» EXERCISE DATA
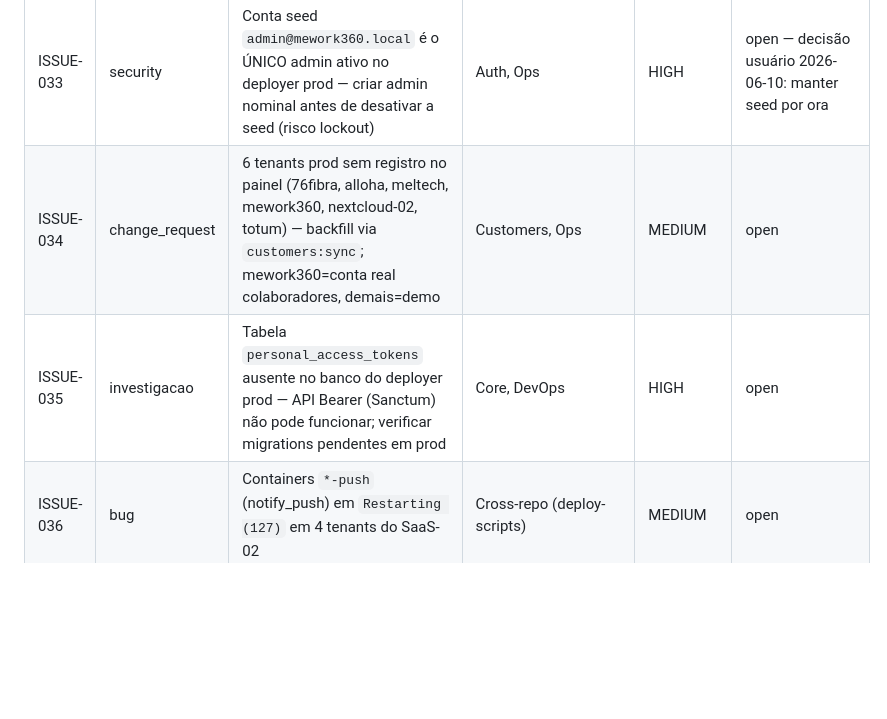
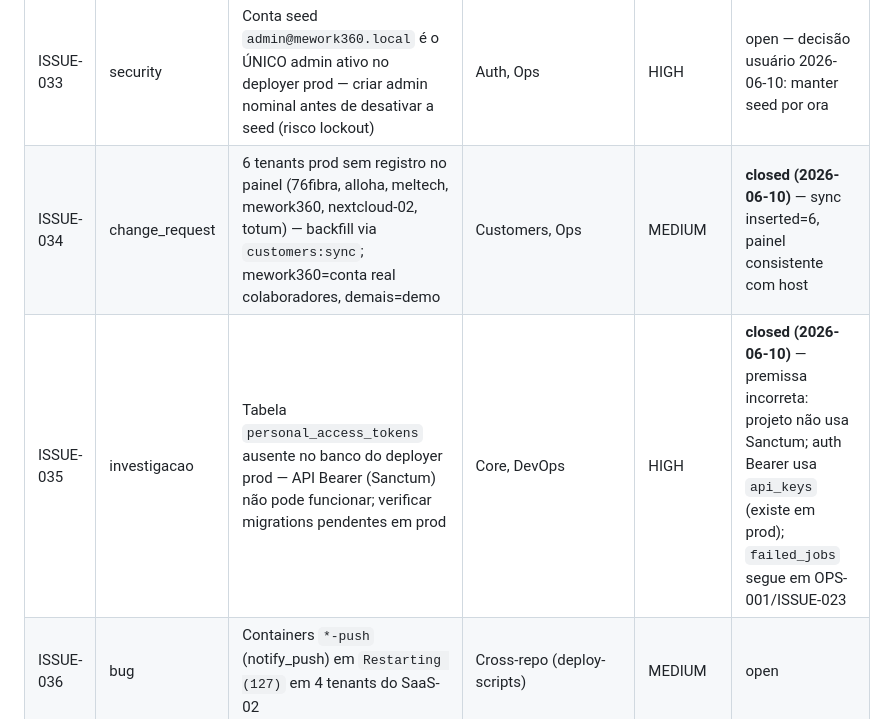
Before and after one commit to gabrielsouzaa-97/work-platform-api-gabriel, a Markdown page: docs/ISSUES.md, the part around one of its changes. Drawn GitHub-style; blank space fills up the shorter version.

```diff
--- a/docs/ISSUES.md
+++ b/docs/ISSUES.md
@@ -39,8 +39,8 @@
 | ISSUE-031 | change_request | Smoke E2E versionado do fluxo SSO meMail↔Roundcube (login, cookies, troca de perfil) rodando pós-create | Cross-repo (memail), QA, Customers | MEDIUM | open |
 | ISSUE-032 | ops | Remover tenants de teste do host prod SaaS-02 (teste, teste2, gabrielteste08062026; mercadodoconstrutor mantido por decisão do usuário) + limpar registros no painel | Ops (SaaS-02), Customers | HIGH | **closed (2026-06-10)** — 3 removidos com backup, painel atualizado |
 | ISSUE-033 | security | Conta seed `admin@mework360.local` é o ÚNICO admin ativo no deployer prod — criar admin nominal antes de desativar a seed (risco lockout) | Auth, Ops | HIGH | open — decisão usuário 2026-06-10: manter seed por ora |
-| ISSUE-034 | change_request | 6 tenants prod sem registro no painel (76fibra, alloha, meltech, mework360, nextcloud-02, totum) — backfill via `customers:sync`; mework360=conta real colaboradores, demais=demo | Customers, Ops | MEDIUM | open |
-| ISSUE-035 | investigacao | Tabela `personal_access_tokens` ausente no banco do deployer prod — API Bearer (Sanctum) não pode funcionar; verificar migrations pendentes em prod | Core, DevOps | HIGH | open |
+| ISSUE-034 | change_request | 6 tenants prod sem registro no painel (76fibra, alloha, meltech, mework360, nextcloud-02, totum) — backfill via `customers:sync`; mework360=conta real colaboradores, demais=demo | Customers, Ops | MEDIUM | **closed (2026-06-10)** — sync inserted=6, painel consistente com host |
+| ISSUE-035 | investigacao | Tabela `personal_access_tokens` ausente no banco do deployer prod — API Bearer (Sanctum) não pode funcionar; verificar migrations pendentes em prod | Core, DevOps | HIGH | **closed (2026-06-10)** — premissa incorreta: projeto não usa Sanctum; auth Bearer usa `api_keys` (existe em prod); `failed_jobs` segue em OPS-001/ISSUE-023 |
 | ISSUE-036 | bug | Containers `*-push` (notify_push) em `Restarting (127)` em 4 tenants do SaaS-02 | Cross-repo (deploy-scripts) | MEDIUM | open |
 
 ---
```
Also changed, not shown: other parts of docs/ISSUES.md (+28 -2 lines).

» ASSIGNMENT
A picture-free version of all the records, repeated exactly, is what to return.

» FINISHED TASK
Before and after one commit to gabrielsouzaa-97/work-platform-api-gabriel, a Markdown page: docs/ISSUES.md, the part around one of its changes. Drawn GitHub-style; blank space fills up the shorter version.

```diff
--- a/docs/ISSUES.md
+++ b/docs/ISSUES.md
@@ -39,8 +39,8 @@
 | ISSUE-031 | change_request | Smoke E2E versionado do fluxo SSO meMail↔Roundcube (login, cookies, troca de perfil) rodando pós-create | Cross-repo (memail), QA, Customers | MEDIUM | open |
 | ISSUE-032 | ops | Remover tenants de teste do host prod SaaS-02 (teste, teste2, gabrielteste08062026; mercadodoconstrutor mantido por decisão do usuário) + limpar registros no painel | Ops (SaaS-02), Customers | HIGH | **closed (2026-06-10)** — 3 removidos com backup, painel atualizado |
 | ISSUE-033 | security | Conta seed `admin@mework360.local` é o ÚNICO admin ativo no deployer prod — criar admin nominal antes de desativar a seed (risco lockout) | Auth, Ops | HIGH | open — decisão usuário 2026-06-10: manter seed por ora |
-| ISSUE-034 | change_request | 6 tenants prod sem registro no painel (76fibra, alloha, meltech, mework360, nextcloud-02, totum) — backfill via `customers:sync`; mework360=conta real colaboradores, demais=demo | Customers, Ops | MEDIUM | open |
-| ISSUE-035 | investigacao | Tabela `personal_access_tokens` ausente no banco do deployer prod — API Bearer (Sanctum) não pode funcionar; verificar migrations pendentes em prod | Core, DevOps | HIGH | open |
+| ISSUE-034 | change_request | 6 tenants prod sem registro no painel (76fibra, alloha, meltech, mework360, nextcloud-02, totum) — backfill via `customers:sync`; mework360=conta real colaboradores, demais=demo | Customers, Ops | MEDIUM | **closed (2026-06-10)** — sync inserted=6, painel consistente com host |
+| ISSUE-035 | investigacao | Tabela `personal_access_tokens` ausente no banco do deployer prod — API Bearer (Sanctum) não pode funcionar; verificar migrations pendentes em prod | Core, DevOps | HIGH | **closed (2026-06-10)** — premissa incorreta: projeto não usa Sanctum; auth Bearer usa `api_keys` (existe em prod); `failed_jobs` segue em OPS-001/ISSUE-023 |
 | ISSUE-036 | bug | Containers `*-push` (notify_push) em `Restarting (127)` em 4 tenants do SaaS-02 | Cross-repo (deploy-scripts) | MEDIUM | open |
 
 ---
```
Also changed, not shown: other parts of docs/ISSUES.md (+28 -2 lines).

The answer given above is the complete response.